SATCOM Test & Measurement 
What is multi-pcation and when does it occur?
1 Answer
Can you answer this question?
people have viewed this question

Raghav Kapur - everything RF

May 7, 2017

RF Devices in Satellite communication systems, including filters and multiplexers are subject to high RF power levels. These high power levels can lead to a unique nonlinear breakdown voltage phenomenon in a vacuum or near-vacuum environment called Multipaction. This effect can render a device useless and, thus degrades the reliability of the satellite. All high power devices that are used in space have to be analyzed with regards to their breakdown behavior.

Multi-paction occurs in a vacuum when free electrons present in a satellite device are accelerated toward the walls of the device (usually a waveguide) with enough energy, that their impact against the wall could result in secondary electron emissions. As this process is repeated millions of times per second, the number of electrons multiplies rapidly, leading to a multi-paction discharge. This discharge is usually release a small amount of power, however causes increased outgassing in the component or system, which can lead to a gas discharge. A gas or corona discharge in a space system can release a large amount of power, thus causing component performance degradation or even system failure.

A Few Important Points about Multi-pation:

  • Multi-pation usually only occurs in a vacum or near-vacum environment because in air, the free electrons are more likely to collide with air particles, reducing their velocity as well as their potential to release secondary electrons.
  • The ambient pressure should be sufficiently low so that the electron mean free path is longer than the electron separation distance. This has usually the case at pressures less than 10-2 Torr.
  • Rounded metal surfaces and thin dielectric coatings within a component can lower the possibility of a multipaction discharge. This is because multi-paction effects are essentially arcing of electrons across a narrow gap. Sharp edges within an RF component can provide the geometry for bunching of free electrons in high concentrations, leading to a discharge event.

CST has an application note that talks about how to simulate Multi-paction within a component using their software.
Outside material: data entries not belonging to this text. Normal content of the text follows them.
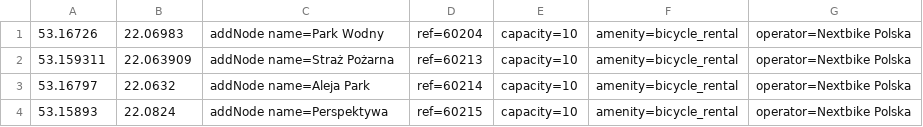
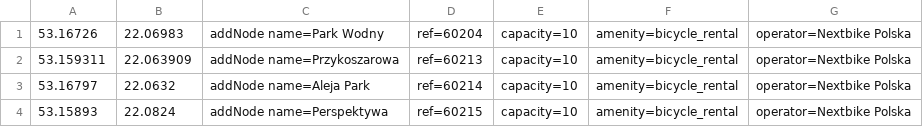
Before and after one commit to starsep/NextbikeOSM, a CSV file: lomza.csv, drawn as a sheet.

```diff
--- a/lomza.csv
+++ b/lomza.csv
@@ -1,3 +1,3 @@
 53.16726,22.06983,addNode name=Park Wodny,ref=60204,capacity=10,amenity=bicycle_rental,operator=Nextbike Polska
-53.159311,22.063909,addNode name=Straż Pożarna,ref=60213,capacity=10,amenity=bicycle_rental,operator=Nextbike Polska
+53.159311,22.063909,addNode name=Przykoszarowa,ref=60213,capacity=10,amenity=bicycle_rental,operator=Nextbike Polska
 53.16797,22.0632,addNode name=Aleja Park,ref=60214,capacity=10,amenity=bicycle_rental,operator=Nextbike Polska
```
Also changed, not shown: 38 other files.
Click here to download the application note.

Although multi-paction effects are often difficult to predict and measure, properly equipped test systems with dedicated software can accurately identify microwave components that may multi-pact, effectively screening them to avoid damage in a deep-space application. There is a detailed article on NASA Tech Briefs about how to measure Multi-paction effects in system. Click here to read the article.